In the Financial Stability Review, the RBA paints a pretty rosy picture for the household sector over the past six months, characterised by rising net wealth and fairly stable debt ratios. But following strong growth in lending activity by households and investors, debt ratios are set to rise towards record high levels during 2014.
The RBA believes that, on balance, “the pick-up in investor activity in the housing market does not appear to pose near-term risks to financial stability”, but it acknowledges that it will continue to monitor the market closely for signs of excessive speculation and riskier lending practices (Investors test the RBA’s homing instinct, March 26).
Stevens echoed similar sentiments in recent speeches and noted that it would be undesirable for annual housing credit growth to climb much higher.
Housing credit rose by 0.5 per cent in February, to be 5.8 per cent higher over the year. Growth continues to be led by investor activity, with investor credit rising by 0.6 per cent in February. But monthly investor credit growth was actually at its slowest pace since September, though still growing quite strongly.
New investor lending activity continues to be elevated and I anticipate that investor credit growth will push back towards its pre-crisis level of around 10 per cent over 2014. Owner-occupier credit growth will not be as strong, but is also set to rise to levels that Stevens might find uncomfortable.
Housing credit is set to cause problems because it is too strong. However, business credit is set to cause its own problems -- it continues to be fairly weak. Business credit rose by 0.4 per cent in February but is just 2.4 per cent higher over the year.
Many businesses are utilising low interest rates to expand their operations but for many other firms, low lending rates have been used to pay down existing loan balances and refinance their loans.
Business investment activity is set to improve for the non-mining sector over the next couple of years, although investment from manufacturing firms is set to fall sharply. On balance, we should see annual business credit improve but at this point it seems unlikely that credit growth will return to its pre-crisis level.
In contrast to housing credit, personal credit fell by 0.2 per cent in February to be just 0.7 per cent higher over the year. It is difficult to square this away with the rapid rise in house prices, but households are showing a cautious attitude to other credit purchases such as motor vehicles and durable goods.
The contrast between housing, business and personal credit has created a difficult balancing act for the RBA. The housing market has arguably become too strong but low rates are necessary to generate greater momentum in business investment and facilitate the rebalancing of the Australian economy.
I’ve suggested that macroprudential policies would directly slow the housing market while allowing the business sector to benefit from low rates. This approach was followed by the Reserve Bank of New Zealand last year and has had considerable success so far.

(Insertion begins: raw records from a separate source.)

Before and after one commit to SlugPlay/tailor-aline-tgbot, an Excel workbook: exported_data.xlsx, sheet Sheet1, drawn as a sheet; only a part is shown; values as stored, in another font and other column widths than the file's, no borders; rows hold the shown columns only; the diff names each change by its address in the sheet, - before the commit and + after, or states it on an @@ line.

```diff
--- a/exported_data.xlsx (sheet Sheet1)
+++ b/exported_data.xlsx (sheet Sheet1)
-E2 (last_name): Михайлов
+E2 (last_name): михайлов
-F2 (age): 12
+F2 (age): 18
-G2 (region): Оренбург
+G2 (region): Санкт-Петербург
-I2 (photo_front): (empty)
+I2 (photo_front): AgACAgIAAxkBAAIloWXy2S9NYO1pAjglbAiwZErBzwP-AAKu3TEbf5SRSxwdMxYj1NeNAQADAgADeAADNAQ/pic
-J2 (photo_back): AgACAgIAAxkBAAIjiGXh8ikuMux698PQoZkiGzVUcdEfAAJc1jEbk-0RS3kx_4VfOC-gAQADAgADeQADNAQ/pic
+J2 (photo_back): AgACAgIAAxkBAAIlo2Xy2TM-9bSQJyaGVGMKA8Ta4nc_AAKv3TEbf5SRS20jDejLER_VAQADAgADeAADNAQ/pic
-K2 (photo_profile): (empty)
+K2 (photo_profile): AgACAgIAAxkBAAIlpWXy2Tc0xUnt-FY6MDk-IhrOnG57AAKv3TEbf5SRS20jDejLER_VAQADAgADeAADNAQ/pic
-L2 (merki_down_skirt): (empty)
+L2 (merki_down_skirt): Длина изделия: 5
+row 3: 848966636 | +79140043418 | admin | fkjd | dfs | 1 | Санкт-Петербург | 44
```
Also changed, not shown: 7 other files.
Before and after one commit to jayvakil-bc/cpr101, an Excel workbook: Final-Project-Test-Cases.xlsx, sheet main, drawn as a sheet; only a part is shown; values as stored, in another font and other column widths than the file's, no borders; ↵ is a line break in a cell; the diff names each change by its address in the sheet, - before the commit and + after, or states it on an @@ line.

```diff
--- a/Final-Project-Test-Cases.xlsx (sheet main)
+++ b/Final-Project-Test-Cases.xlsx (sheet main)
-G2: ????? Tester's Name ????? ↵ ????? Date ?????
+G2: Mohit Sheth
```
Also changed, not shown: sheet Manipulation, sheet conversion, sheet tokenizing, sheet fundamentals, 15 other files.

It seems patently obvious that housing credit will continue to rise, quickly reaching levels that will leave Stevens feeling uncomfortable. The RBA has the tools available to address the issue but unfortunately seems more than happy to sit on its hands and wait it out for now.